Which? reveals why worst performing composts did so badly

We asked a specialist lab to undertake analysis of some of our worst-performing composts from our latest compost for seed sowing and young plants trials. We looked at four bags per compost.

> In Gro-Sure’s Peat Free All-Purpose Compost with 4 months feed, we found sulphates were more than three times the level they should be (1,400mg/l compared to 400mg/l) in each of the four bags we tested. Sulphates are used to make stable fertilisers that will feed plants as they grow. But at high doses they increase the levels of salts, and cause the compost to become too acidic, burning delicate roots and leading to crisp, lifeless plants. We labelled this compost a Don’t Buy for sowing seeds.
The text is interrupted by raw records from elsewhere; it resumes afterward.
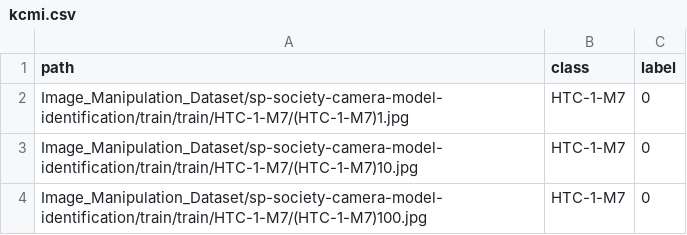
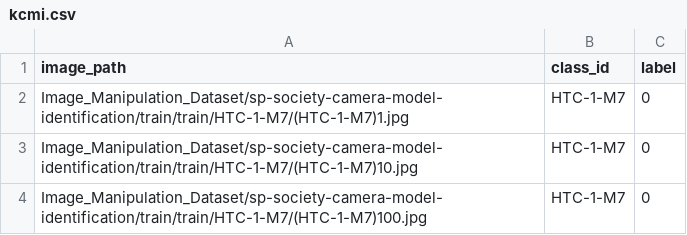
Before and after one commit to sowmen/imanip_main, a CSV file: kcmi.csv, drawn as a sheet; only a part is shown.

```diff
--- a/kcmi.csv
+++ b/kcmi.csv
@@ -1,2 +1,2 @@
-path,class,label
+image_path,class_id,label
 Image_Manipulation_Dataset/sp-society-camera-model-identification/train/train/HTC-1-M7/(HTC-1-M7)1.jpg,HTC-1-M7,0
```
Also changed, not shown: 3 other files.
> In J Arthur Bower’s Multi-purpose Compost we found the chloride levels were more than twice as high as they should be. Chlorides reduce nitrogen, which is vital for green, leafy growth, and this explained why our plants didn’t flourish.

> In contrast, Vital Earth’s Chelsea Mix All Purpose Compost had very high nitrogen levels. However this is also bad, leading to lifeless plants as high fertiliser levels cause water to be drawn out of plants’ feeding roots, damaging the roots and the plant.

> The four bags of the Westland Multipurpose Compost we tested had very low levels of fertiliser producing spindly plants that failed to grow as we’d expected.

All of the composts above, with the exception of Gro-Sure’s and Westland’s, will be reformulated next year.

Which? Gardening editor, Ceri Thomas, said:

“Our tests show that gardeners shouldn’t necessarily blame themselves if their plants don’t grow as they’d hoped, given the shocking compost results we uncovered. It’s impossible for anyone to tell what’s in each bag as there are no labels telling people the composition.”

Which? members can check out our test results at www.which.co.uk/home-and-garden/garden/reviews-ns/compost/.

We also discovered some of the composts in our seed sowing and young plants trials have the same name but different formulations in various bag sizes. We found:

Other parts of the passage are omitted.